We have a global responsibility
At this moment in time, we’ve reached a crossroads. How we decide to act now will design the outcome of our future. Climate change is a global responsibility, not just for these island nations. We can no longer be apathetic while we let those with the most to lose fight the same battles that we will all be fighting eventually.
Unfortunately, the future looks far from bright when countries like the US and China (the biggest emitters of greenhouse gases) show little interest in tackling the problem – it doesn’t help that a climate change denier sits in the White House…
Climate change affects us all whether you believe in it or not. Rising sea levels are just the tip of the melting iceberg of what’s in store, but for some small island nations, that’s already enough to destroy homes and lives. If these pockets of paradise, these island escapes are to continue to exist then we need to be more proactive about protecting them.
How you can help combat climate change
Travelling isn’t always associated with being eco-friendly, and with the attraction of long haul flights to far-flung places, you can see why. Fear not, sustainable travel doesn’t require you to hang up your wanderlust boots to save the planet. There are plenty of ways to make travelling greener:
- Support these small island nations in any way you can. Donate to charities and projects that are fighting against rising sea levels.
- Visit these island nations. Flying doesn’t exactly help your carbon footprint but a lot of these tropical destinations rely heavily on tourism to fund their economy. Also, try to book your accommodation and activities with small, family-run businesses.
- Pack light for your trip, it’s that simple! Not only does a lighter suitcase mean less to lug about but it’s also better for the environment. The fewer kilos you take, the less CO2 the aircraft emits. It may seem small but a little goes a long way.
- Maximise your trip abroad. Try to avoid flying for short weekend getaways and instead combine them to make one big holiday.
- Instead of flying for short trips away to closer destinations, consider using alternative transport like trains or ferries. Check out this guide to the ten best train journeys in the world for some serious wanderlust inspiration.
- Use public transport on holiday instead of hiring a car. Not only is this greener but can also make the act of travelling more adventurous and fun as you increase your chances of immersing yourself in the country and culture. You can read about my experience of travelling from London to Barcelona by bus here.
- Offset your carbon when you fly. Yes, you still produce CO2 when you travel but you can pay a company to invest in a project that reduces your carbon emissions elsewhere. Find out how to offset your emissions effectively here.
Green tips for when you’re not on the road
- Consider car-sharing, cycling or public transport instead of driving on your commute to work.

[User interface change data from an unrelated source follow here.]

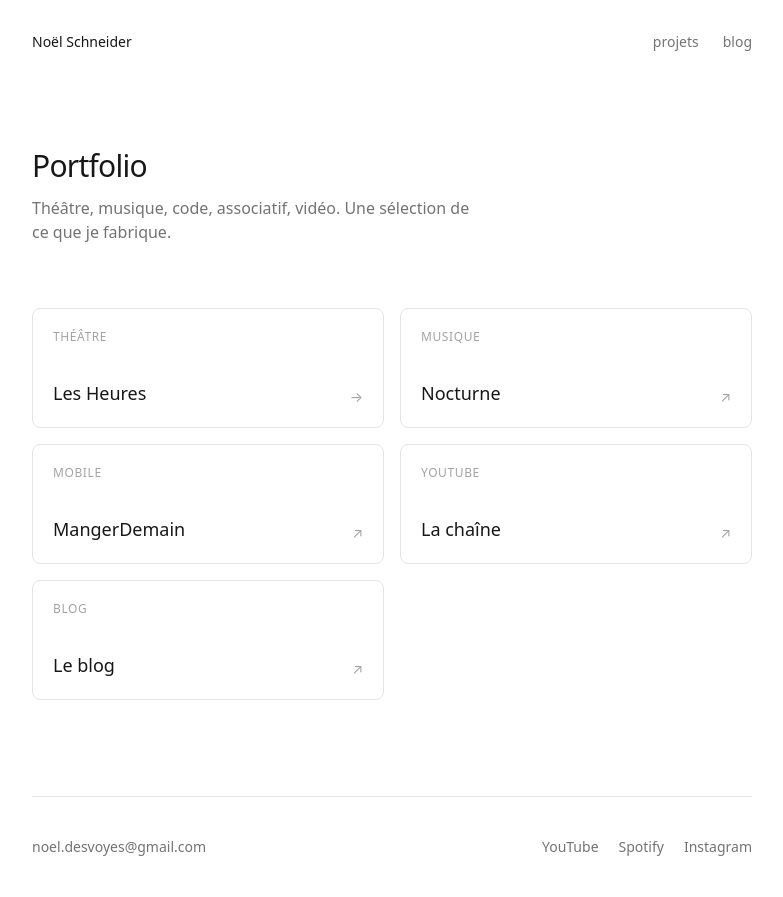
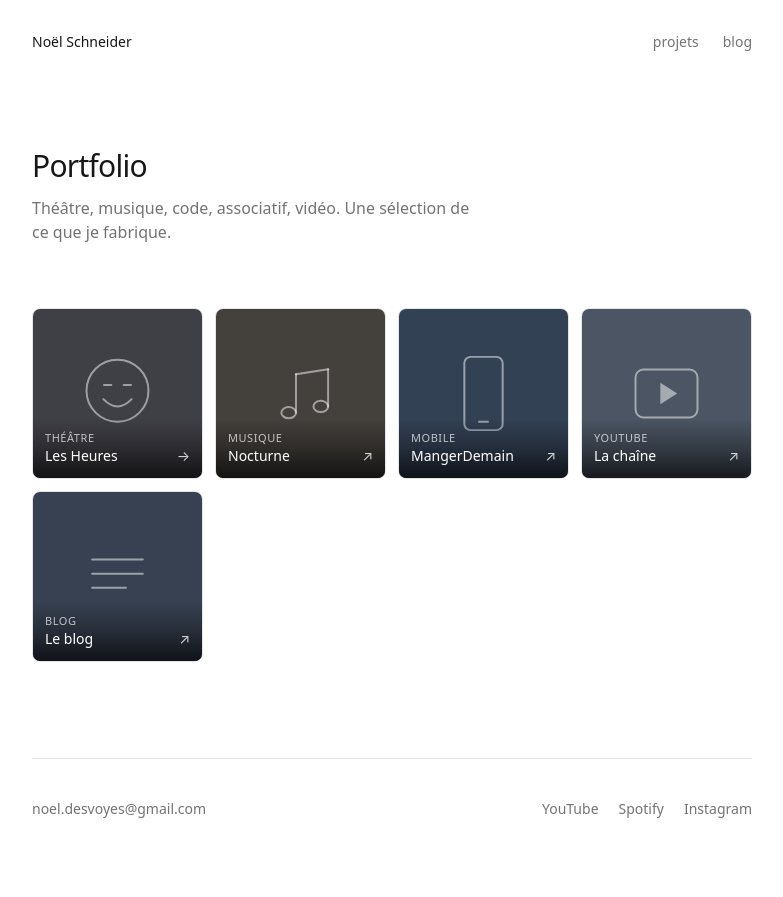
Before and after one commit to noel-schneider/noel-perso, a website with bundled scripts: page index.html in a window 1280 px wide. Shown: the whole page, without its empty margins (248-1031 px from the left). After the commit the page ends 859 px from the top, so only its background shows below. Built offline with nearby package versions, Linux system fonts and the light colour scheme.

Commit message:
feat: gallery layout with square thumbnails and image placeholders

```diff
--- a/index.html
+++ b/index.html
@@ -25,7 +25,7 @@
       </section>
 
       <section id="projets" class="pb-24">
-        <div data-projects-grid class="grid grid-cols-1 gap-4 sm:grid-cols-2"></div>
+        <div data-projects-grid class="grid grid-cols-2 gap-3 sm:grid-cols-3 lg:grid-cols-4"></div>
         <noscript>
           <p class="text-neutral-500">Active JavaScript pour voir la liste des projets.</p>
         </noscript>
--- a/src/data/projects.js
+++ b/src/data/projects.js
@@ -5,6 +5,7 @@ export const projects = [
     year: '2025',
     kind: 'page',
     href: './projets/les-heures.html',
+    image: './images/les-heures.svg',
   },
   {
     title: 'Nocturne',
@@ -12,6 +13,7 @@ export const projects = [
     year: '2024',
     kind: 'external',
     href: 'https://open.spotify.com/',
+    image: './images/nocturne.svg',
   },
   {
     title: 'MangerDemain',
@@ -19,6 +21,7 @@ export const projects = [
     year: '2024',
     kind: 'external',
     href: 'https://apps.apple.com/',
+    image: './images/mangerdemain.svg',
   },
   {
     title: 'La chaîne',
@@ -26,6 +29,7 @@ export const projects = [
     year: '2023',
     kind: 'external',
     href: 'https://youtube.com/',
+    image: './images/la-chaine.svg',
   },
   {
     title: 'Le blog',
@@ -33,5 +37,6 @@ export const projects = [
     year: '2022',
     kind: 'external',
     href: 'https://noel-schneider.framer.website/',
+    image: './images/le-blog.svg',
   },
 ]
--- a/src/js/render-grid.js
+++ b/src/js/render-grid.js
@@ -6,11 +6,15 @@ function cardHTML(p) {
   const arrow = isExternal ? '↗' : '→'
   return `
     <a href="${p.href}"${targetAttrs}
-       class="group flex min-h-[120px] flex-col justify-between rounded-lg border border-neutral-200 p-5 transition-colors hover:border-neutral-400 dark:border-neutral-800 dark:hover:border-neutral-600">
-      <span class="text-xs uppercase tracking-wider text-neutral-400 dark:text-neutral-500">${p.category}</span>
-      <span class="mt-6 flex items-end justify-between">
-        <span class="text-lg font-medium">${p.title}</span>
-        <span class="text-sm text-neutral-400 transition-transform group-hover:translate-x-0.5 dark:text-neutral-500">${arrow}</span>
+       class="group relative block aspect-square overflow-hidden rounded-lg border border-neutral-200 dark:border-neutral-800">
+      <img src="${p.image}" alt="${p.title}" loading="lazy"
+           class="absolute inset-0 h-full w-full object-cover transition-transform duration-300 group-hover:scale-105" />
+      <span class="absolute inset-x-0 bottom-0 flex items-end justify-between gap-2 bg-gradient-to-t from-black/70 via-black/30 to-transparent p-3">
+        <span class="flex flex-col">
+          <span class="text-[11px] uppercase tracking-wider text-white/70">${p.category}</span>
+          <span class="text-sm font-medium text-white">${p.title}</span>
+        </span>
+        <span class="text-sm text-white/80 transition-transform group-hover:translate-x-0.5">${arrow}</span>
       </span>
     </a>`
 }
```
Also changed, not shown: dist/styles.css, images/la-chaine.svg (added), images/le-blog.svg (added), images/les-heures.svg (added), images/mangerdemain.svg (added), images/nocturne.svg (added).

- Use energy-efficient light bulbs and switch off all electrical items when they’re not in use.
- Recycle as much as possible. Another big threat to island nations is plastic waste that ends up in the oceans. You can do this while travelling too and try to reduce your single-use plastic waste by packing reusable essentials and solid toiletries.
- Register to vote and then go out and vote! Make your voice heard, and fight to have politicians that represent your views in office. Make sure climate change is being talked about in your area.
- Use your social media platform to share stories and spread the word. The more people know about climate change, the effects, and the measures we can all take to try to reverse or soften them, the bigger the chance we have at succeeding.